┏━━

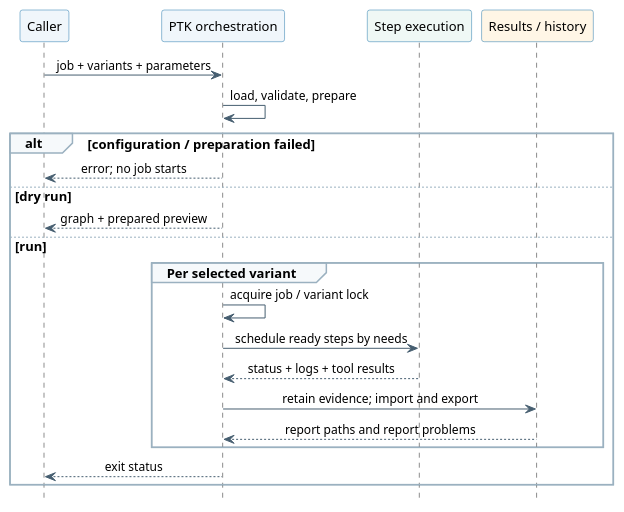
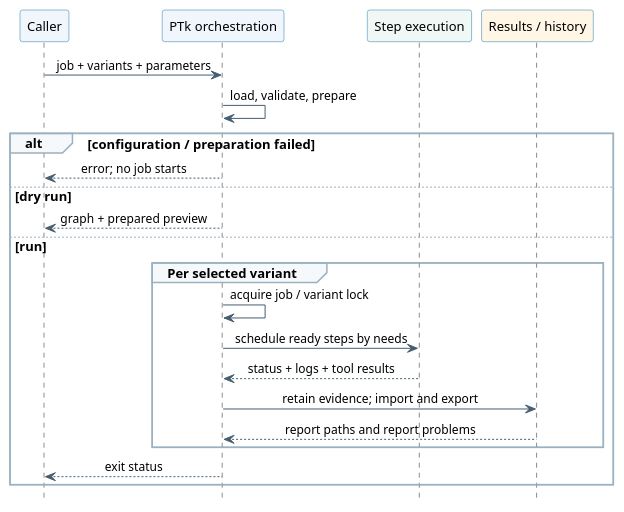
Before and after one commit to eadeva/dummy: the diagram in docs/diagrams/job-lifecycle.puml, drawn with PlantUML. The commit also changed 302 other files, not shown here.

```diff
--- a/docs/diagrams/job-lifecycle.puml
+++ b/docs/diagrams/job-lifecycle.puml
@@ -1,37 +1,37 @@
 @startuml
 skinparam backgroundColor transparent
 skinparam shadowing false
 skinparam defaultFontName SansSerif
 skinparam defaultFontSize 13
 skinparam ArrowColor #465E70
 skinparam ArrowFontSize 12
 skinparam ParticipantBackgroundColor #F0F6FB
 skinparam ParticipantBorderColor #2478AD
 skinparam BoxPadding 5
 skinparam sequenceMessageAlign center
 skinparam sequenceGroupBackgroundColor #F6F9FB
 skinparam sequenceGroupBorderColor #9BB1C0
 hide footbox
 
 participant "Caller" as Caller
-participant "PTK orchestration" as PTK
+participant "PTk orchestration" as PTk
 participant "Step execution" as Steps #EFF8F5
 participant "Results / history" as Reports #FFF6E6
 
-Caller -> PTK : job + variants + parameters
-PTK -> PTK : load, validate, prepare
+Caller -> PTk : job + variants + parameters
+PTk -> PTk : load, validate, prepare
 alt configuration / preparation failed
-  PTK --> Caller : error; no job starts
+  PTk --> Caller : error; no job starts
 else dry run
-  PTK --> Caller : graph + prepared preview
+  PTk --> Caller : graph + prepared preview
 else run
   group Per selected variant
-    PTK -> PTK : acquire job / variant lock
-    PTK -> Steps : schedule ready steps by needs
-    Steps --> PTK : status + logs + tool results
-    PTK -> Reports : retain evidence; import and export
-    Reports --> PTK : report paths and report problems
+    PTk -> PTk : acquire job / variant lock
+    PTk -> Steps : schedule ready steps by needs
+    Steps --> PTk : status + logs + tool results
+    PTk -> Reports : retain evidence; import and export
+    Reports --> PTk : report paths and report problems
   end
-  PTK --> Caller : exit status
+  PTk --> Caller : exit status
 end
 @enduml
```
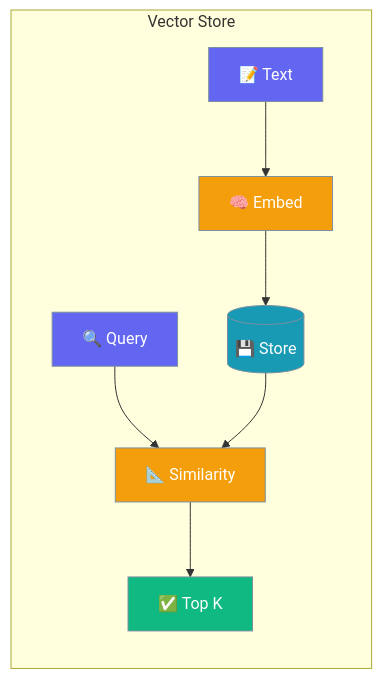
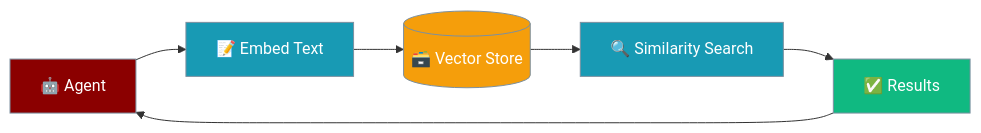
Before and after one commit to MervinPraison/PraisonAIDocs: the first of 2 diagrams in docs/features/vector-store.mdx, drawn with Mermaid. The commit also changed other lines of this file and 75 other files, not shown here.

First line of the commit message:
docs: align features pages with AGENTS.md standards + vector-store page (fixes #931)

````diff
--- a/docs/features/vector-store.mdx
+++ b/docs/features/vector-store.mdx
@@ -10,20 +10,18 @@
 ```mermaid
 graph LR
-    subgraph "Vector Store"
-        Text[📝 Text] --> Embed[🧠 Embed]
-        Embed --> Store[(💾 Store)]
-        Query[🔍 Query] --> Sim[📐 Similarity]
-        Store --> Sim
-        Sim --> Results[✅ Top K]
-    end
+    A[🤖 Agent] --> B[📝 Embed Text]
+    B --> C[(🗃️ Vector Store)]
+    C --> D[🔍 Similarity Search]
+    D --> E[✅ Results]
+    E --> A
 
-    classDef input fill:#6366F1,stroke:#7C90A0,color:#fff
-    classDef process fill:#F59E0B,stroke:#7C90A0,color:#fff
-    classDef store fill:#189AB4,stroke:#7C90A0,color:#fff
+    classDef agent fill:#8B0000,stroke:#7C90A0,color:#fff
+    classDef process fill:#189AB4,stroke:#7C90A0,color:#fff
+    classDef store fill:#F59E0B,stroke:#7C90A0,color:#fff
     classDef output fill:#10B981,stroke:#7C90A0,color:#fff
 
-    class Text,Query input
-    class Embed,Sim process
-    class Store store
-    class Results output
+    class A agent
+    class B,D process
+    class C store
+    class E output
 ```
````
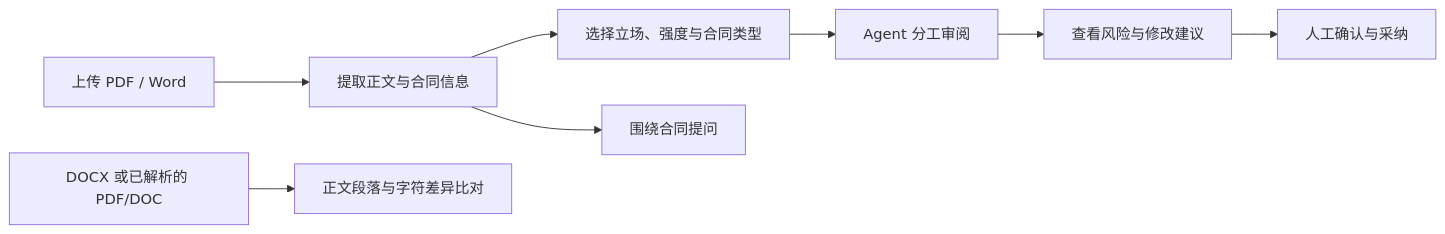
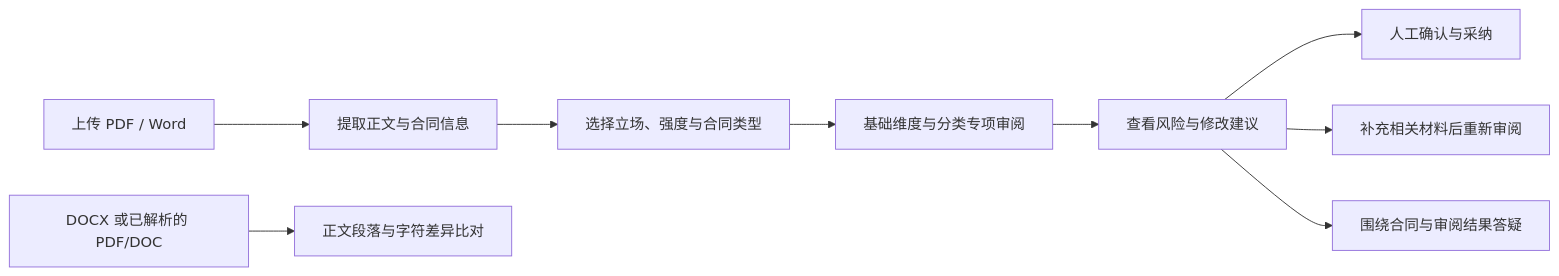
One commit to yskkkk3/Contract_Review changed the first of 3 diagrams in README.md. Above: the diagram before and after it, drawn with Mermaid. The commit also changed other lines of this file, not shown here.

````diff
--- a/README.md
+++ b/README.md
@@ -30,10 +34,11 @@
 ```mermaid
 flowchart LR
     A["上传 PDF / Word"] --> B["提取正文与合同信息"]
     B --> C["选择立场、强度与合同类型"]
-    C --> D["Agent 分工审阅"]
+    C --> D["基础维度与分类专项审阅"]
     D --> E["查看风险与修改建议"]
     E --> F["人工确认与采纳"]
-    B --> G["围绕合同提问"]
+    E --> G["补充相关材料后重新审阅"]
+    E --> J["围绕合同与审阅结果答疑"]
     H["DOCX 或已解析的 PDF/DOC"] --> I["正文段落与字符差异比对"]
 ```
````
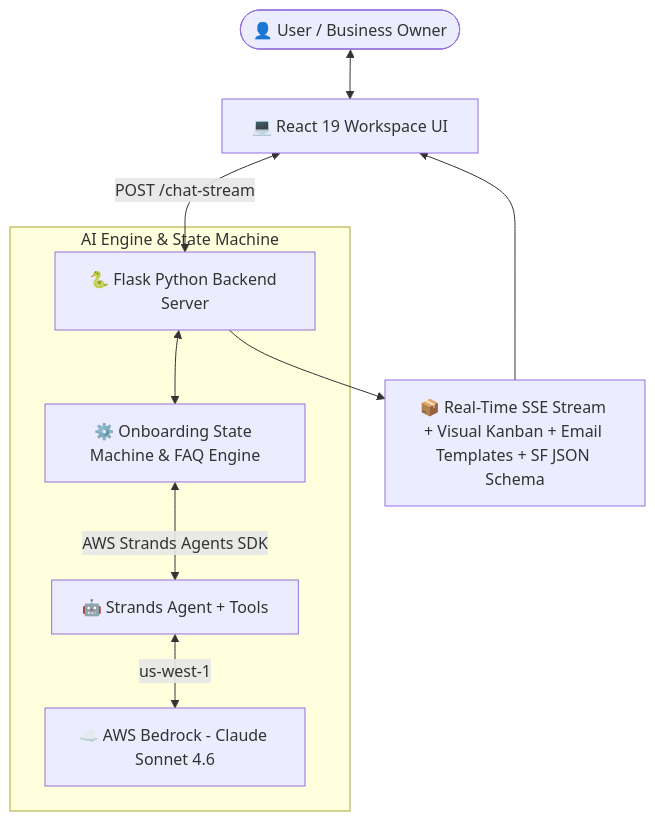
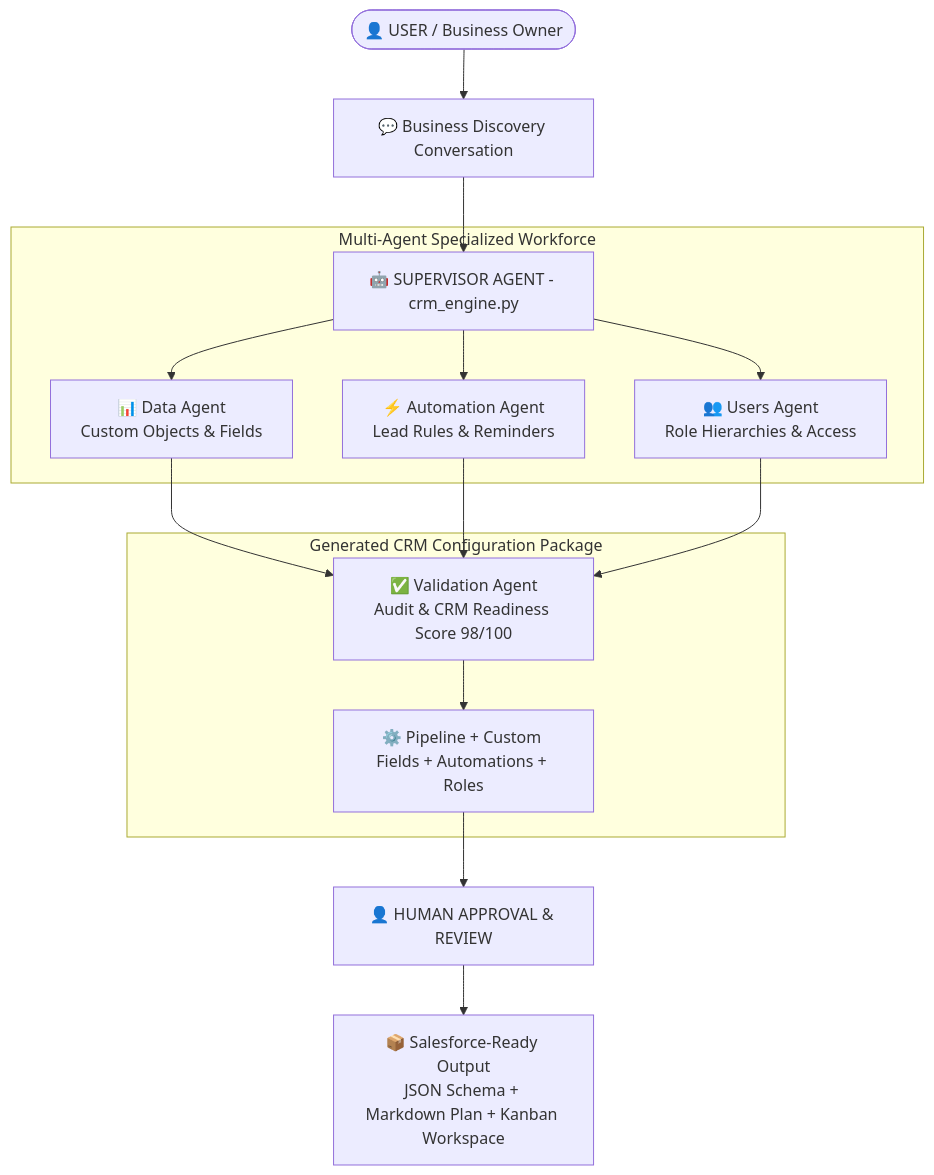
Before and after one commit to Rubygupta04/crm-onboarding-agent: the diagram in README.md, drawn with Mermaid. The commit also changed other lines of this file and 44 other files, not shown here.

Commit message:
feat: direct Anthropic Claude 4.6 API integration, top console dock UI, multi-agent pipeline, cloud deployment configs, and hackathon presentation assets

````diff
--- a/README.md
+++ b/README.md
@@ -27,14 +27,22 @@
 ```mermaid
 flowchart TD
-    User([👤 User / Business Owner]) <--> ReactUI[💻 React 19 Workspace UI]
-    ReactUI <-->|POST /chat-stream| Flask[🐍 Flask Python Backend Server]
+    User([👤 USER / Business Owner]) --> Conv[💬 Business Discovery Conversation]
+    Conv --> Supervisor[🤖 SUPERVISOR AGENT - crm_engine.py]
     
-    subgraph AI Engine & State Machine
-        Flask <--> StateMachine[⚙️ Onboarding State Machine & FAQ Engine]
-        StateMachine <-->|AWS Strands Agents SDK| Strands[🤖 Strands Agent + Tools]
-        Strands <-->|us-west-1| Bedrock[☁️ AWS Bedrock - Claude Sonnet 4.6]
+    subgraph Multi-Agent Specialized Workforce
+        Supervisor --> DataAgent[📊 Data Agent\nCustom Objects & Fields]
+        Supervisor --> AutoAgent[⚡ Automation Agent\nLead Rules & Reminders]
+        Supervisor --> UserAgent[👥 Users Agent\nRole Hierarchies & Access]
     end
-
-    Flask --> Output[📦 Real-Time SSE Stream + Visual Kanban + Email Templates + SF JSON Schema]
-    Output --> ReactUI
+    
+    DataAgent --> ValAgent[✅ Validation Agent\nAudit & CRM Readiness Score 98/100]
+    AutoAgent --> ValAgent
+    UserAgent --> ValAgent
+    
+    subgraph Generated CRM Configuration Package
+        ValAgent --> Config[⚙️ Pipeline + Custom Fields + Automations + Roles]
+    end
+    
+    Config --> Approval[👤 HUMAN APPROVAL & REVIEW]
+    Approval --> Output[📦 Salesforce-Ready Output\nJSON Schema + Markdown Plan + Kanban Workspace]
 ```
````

┗━━

Task to complete:
When you reach the line that holds "Business Discovery Conversation]", please copy it and every line after it through the end of the listing, exactly and with no other lines.

Answer to the problem:
+    User([👤 USER / Business Owner]) --> Conv[💬 Business Discovery Conversation]
+    Conv --> Supervisor[🤖 SUPERVISOR AGENT - crm_engine.py]
     
-    subgraph AI Engine & State Machine
-        Flask <--> StateMachine[⚙️ Onboarding State Machine & FAQ Engine]
-        StateMachine <-->|AWS Strands Agents SDK| Strands[🤖 Strands Agent + Tools]
-        Strands <-->|us-west-1| Bedrock[☁️ AWS Bedrock - Claude Sonnet 4.6]
+    subgraph Multi-Agent Specialized Workforce
+        Supervisor --> DataAgent[📊 Data Agent\nCustom Objects & Fields]
+        Supervisor --> AutoAgent[⚡ Automation Agent\nLead Rules & Reminders]
+        Supervisor --> UserAgent[👥 Users Agent\nRole Hierarchies & Access]
     end
-
-    Flask --> Output[📦 Real-Time SSE Stream + Visual Kanban + Email Templates + SF JSON Schema]
-    Output --> ReactUI
+    
+    DataAgent --> ValAgent[✅ Validation Agent\nAudit & CRM Readiness Score 98/100]
+    AutoAgent --> ValAgent
+    UserAgent --> ValAgent
+    
+    subgraph Generated CRM Configuration Package
+        ValAgent --> Config[⚙️ Pipeline + Custom Fields + Automations + Roles]
+    end
+    
+    Config --> Approval[👤 HUMAN APPROVAL & REVIEW]
+    Approval --> Output[📦 Salesforce-Ready Output\nJSON Schema + Markdown Plan + Kanban Workspace]
 ```
````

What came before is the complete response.